[Saved data entries]
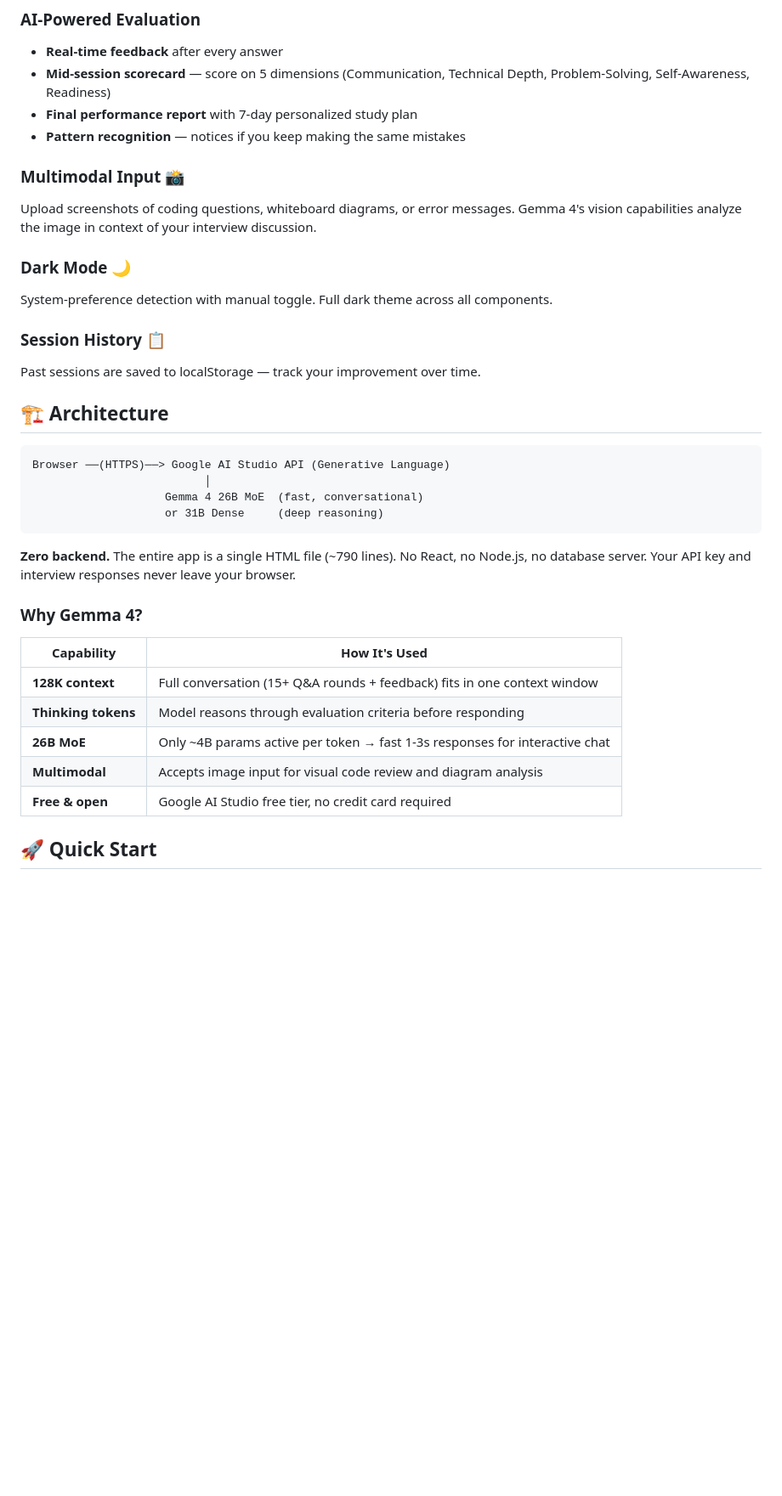
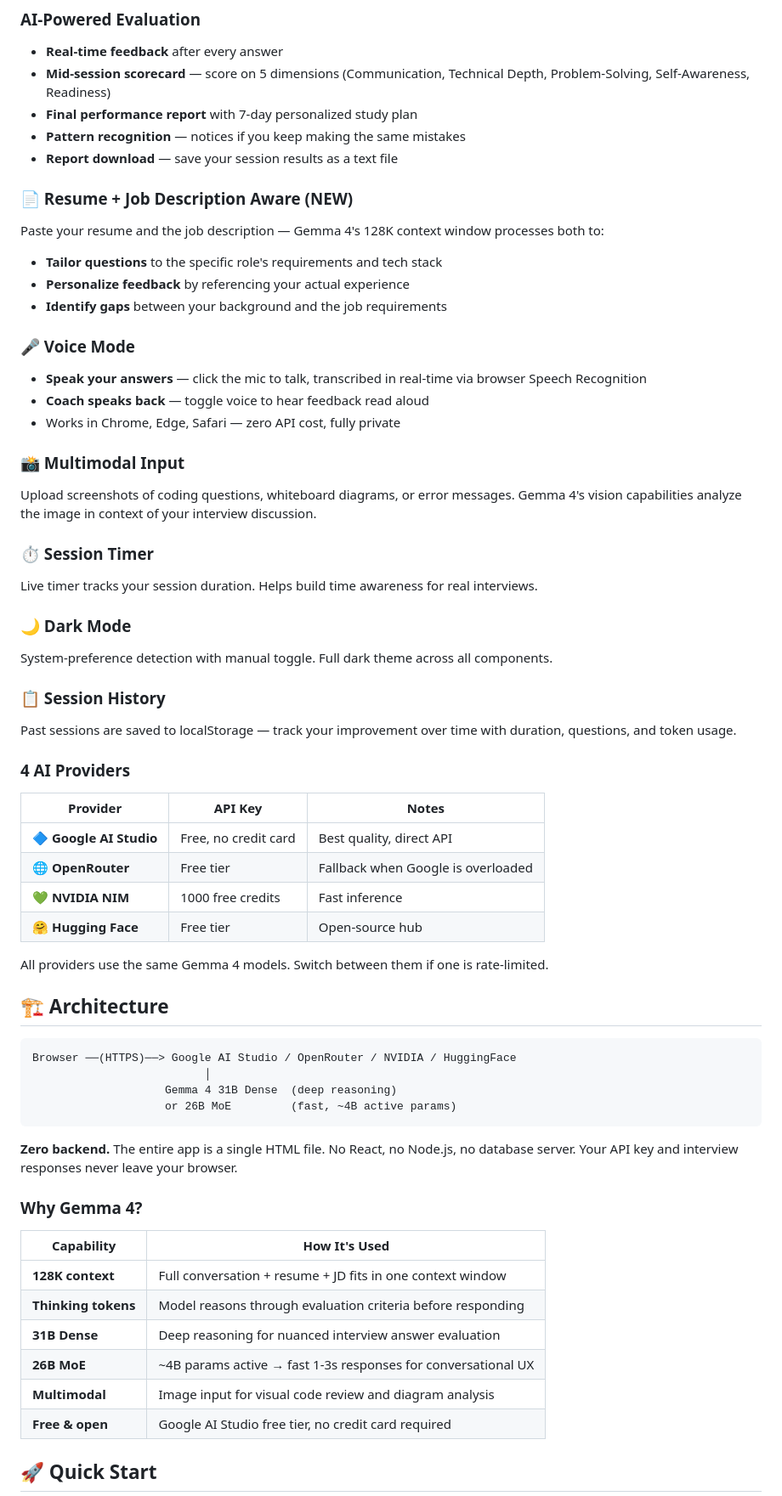
Before and after one commit to hajirufai/gemma4-interview-coach, a Markdown page: README.md, the part around one of its changes. Shown at 85% size. Rendered like a GitHub page; blank space fills up the shorter version.

Commit message:
📝 Update README with new features: JD/resume, timer, mobile, multi-provider

````diff
--- a/README.md
+++ b/README.md
@@ -25,35 +25,61 @@ An AI-powered interview practice tool that conducts realistic mock interviews, e
 - **Mid-session scorecard** — score on 5 dimensions (Communication, Technical Depth, Problem-Solving, Self-Awareness, Readiness)
 - **Final performance report** with 7-day personalized study plan
 - **Pattern recognition** — notices if you keep making the same mistakes
+- **Report download** — save your session results as a text file
 
-### Multimodal Input 📸
+### 📄 Resume + Job Description Aware (NEW)
+Paste your resume and the job description — Gemma 4's 128K context window processes both to:
+- **Tailor questions** to the specific role's requirements and tech stack
+- **Personalize feedback** by referencing your actual experience
+- **Identify gaps** between your background and the job requirements
+
+### 🎤 Voice Mode
+- **Speak your answers** — click the mic to talk, transcribed in real-time via browser Speech Recognition
+- **Coach speaks back** — toggle voice to hear feedback read aloud
+- Works in Chrome, Edge, Safari — zero API cost, fully private
+
+### 📸 Multimodal Input
 Upload screenshots of coding questions, whiteboard diagrams, or error messages. Gemma 4's vision capabilities analyze the image in context of your interview discussion.
 
-### Dark Mode 🌙
+### ⏱️ Session Timer
+Live timer tracks your session duration. Helps build time awareness for real interviews.
+
+### 🌙 Dark Mode
 System-preference detection with manual toggle. Full dark theme across all components.
 
-### Session History 📋
-Past sessions are saved to localStorage — track your improvement over time.
+### 📋 Session History
+Past sessions are saved to localStorage — track your improvement over time with duration, questions, and token usage.
+
+### 4 AI Providers
+| Provider | API Key | Notes |
+|----------|---------|-------|
+| 🔷 **Google AI Studio** | Free, no credit card | Best quality, direct API |
+| 🌐 **OpenRouter** | Free tier | Fallback when Google is overloaded |
+| 💚 **NVIDIA NIM** | 1000 free credits | Fast inference |
+| 🤗 **Hugging Face** | Free tier | Open-source hub |
+
+All providers use the same Gemma 4 models. Switch between them if one is rate-limited.
 
 ## 🏗️ Architecture
 
 ```
-Browser ──(HTTPS)──> Google AI Studio API (Generative Language)
+Browser ──(HTTPS)──> Google AI Studio / OpenRouter / NVIDIA / HuggingFace
                           │
-                    Gemma 4 26B MoE  (fast, conversational)
-                    or 31B Dense     (deep reasoning)
+                    Gemma 4 31B Dense  (deep reasoning)
+                    or 26B MoE         (fast, ~4B active params)
 ```
 
-**Zero backend.** The entire app is a single HTML file (~790 lines). No React, no Node.js, no database server. Your API key and interview responses never leave your browser.
+**Zero backend.** The entire app is a single HTML file. No React, no Node.js, no database server. Your API key and interview responses never leave your browser.
 
 ### Why Gemma 4?
 
 | Capability | How It's Used |
 |-----------|---------------|
-| **128K context** | Full conversation (15+ Q&A rounds + feedback) fits in one context window |
+| **128K context** | Full conversation + resume + JD fits in one context window |
 | **Thinking tokens** | Model reasons through evaluation criteria before responding |
-| **26B MoE** | Only ~4B params active per token → fast 1-3s responses for interactive chat |
-| **Multimodal** | Accepts image input for visual code review and diagram analysis |
+| **31B Dense** | Deep reasoning for nuanced interview answer evaluation |
+| **26B MoE** | ~4B params active → fast 1-3s responses for conversational UX |
+| **Multimodal** | Image input for visual code review and diagram analysis |
 | **Free & open** | Google AI Studio free tier, no credit card required |
 
 ## 🚀 Quick Start
````
Also changed, not shown: other parts of README.md (+14 -25 lines).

*Requirement:* Reproduce every entry above exactly, and omit the pictures.

*Result for this exercise:*
Before and after one commit to hajirufai/gemma4-interview-coach, a Markdown page: README.md, the part around one of its changes. Shown at 85% size. Rendered like a GitHub page; blank space fills up the shorter version.

Commit message:
📝 Update README with new features: JD/resume, timer, mobile, multi-provider

````diff
--- a/README.md
+++ b/README.md
@@ -25,35 +25,61 @@ An AI-powered interview practice tool that conducts realistic mock interviews, e
 - **Mid-session scorecard** — score on 5 dimensions (Communication, Technical Depth, Problem-Solving, Self-Awareness, Readiness)
 - **Final performance report** with 7-day personalized study plan
 - **Pattern recognition** — notices if you keep making the same mistakes
+- **Report download** — save your session results as a text file
 
-### Multimodal Input 📸
+### 📄 Resume + Job Description Aware (NEW)
+Paste your resume and the job description — Gemma 4's 128K context window processes both to:
+- **Tailor questions** to the specific role's requirements and tech stack
+- **Personalize feedback** by referencing your actual experience
+- **Identify gaps** between your background and the job requirements
+
+### 🎤 Voice Mode
+- **Speak your answers** — click the mic to talk, transcribed in real-time via browser Speech Recognition
+- **Coach speaks back** — toggle voice to hear feedback read aloud
+- Works in Chrome, Edge, Safari — zero API cost, fully private
+
+### 📸 Multimodal Input
 Upload screenshots of coding questions, whiteboard diagrams, or error messages. Gemma 4's vision capabilities analyze the image in context of your interview discussion.
 
-### Dark Mode 🌙
+### ⏱️ Session Timer
+Live timer tracks your session duration. Helps build time awareness for real interviews.
+
+### 🌙 Dark Mode
 System-preference detection with manual toggle. Full dark theme across all components.
 
-### Session History 📋
-Past sessions are saved to localStorage — track your improvement over time.
+### 📋 Session History
+Past sessions are saved to localStorage — track your improvement over time with duration, questions, and token usage.
+
+### 4 AI Providers
+| Provider | API Key | Notes |
+|----------|---------|-------|
+| 🔷 **Google AI Studio** | Free, no credit card | Best quality, direct API |
+| 🌐 **OpenRouter** | Free tier | Fallback when Google is overloaded |
+| 💚 **NVIDIA NIM** | 1000 free credits | Fast inference |
+| 🤗 **Hugging Face** | Free tier | Open-source hub |
+
+All providers use the same Gemma 4 models. Switch between them if one is rate-limited.
 
 ## 🏗️ Architecture
 
 ```
-Browser ──(HTTPS)──> Google AI Studio API (Generative Language)
+Browser ──(HTTPS)──> Google AI Studio / OpenRouter / NVIDIA / HuggingFace
                           │
-                    Gemma 4 26B MoE  (fast, conversational)
-                    or 31B Dense     (deep reasoning)
+                    Gemma 4 31B Dense  (deep reasoning)
+                    or 26B MoE         (fast, ~4B active params)
 ```
 
-**Zero backend.** The entire app is a single HTML file (~790 lines). No React, no Node.js, no database server. Your API key and interview responses never leave your browser.
+**Zero backend.** The entire app is a single HTML file. No React, no Node.js, no database server. Your API key and interview responses never leave your browser.
 
 ### Why Gemma 4?
 
 | Capability | How It's Used |
 |-----------|---------------|
-| **128K context** | Full conversation (15+ Q&A rounds + feedback) fits in one context window |
+| **128K context** | Full conversation + resume + JD fits in one context window |
 | **Thinking tokens** | Model reasons through evaluation criteria before responding |
-| **26B MoE** | Only ~4B params active per token → fast 1-3s responses for interactive chat |
-| **Multimodal** | Accepts image input for visual code review and diagram analysis |
+| **31B Dense** | Deep reasoning for nuanced interview answer evaluation |
+| **26B MoE** | ~4B params active → fast 1-3s responses for conversational UX |
+| **Multimodal** | Image input for visual code review and diagram analysis |
 | **Free & open** | Google AI Studio free tier, no credit card required |
 
 ## 🚀 Quick Start
````
Also changed, not shown: other parts of README.md (+14 -25 lines).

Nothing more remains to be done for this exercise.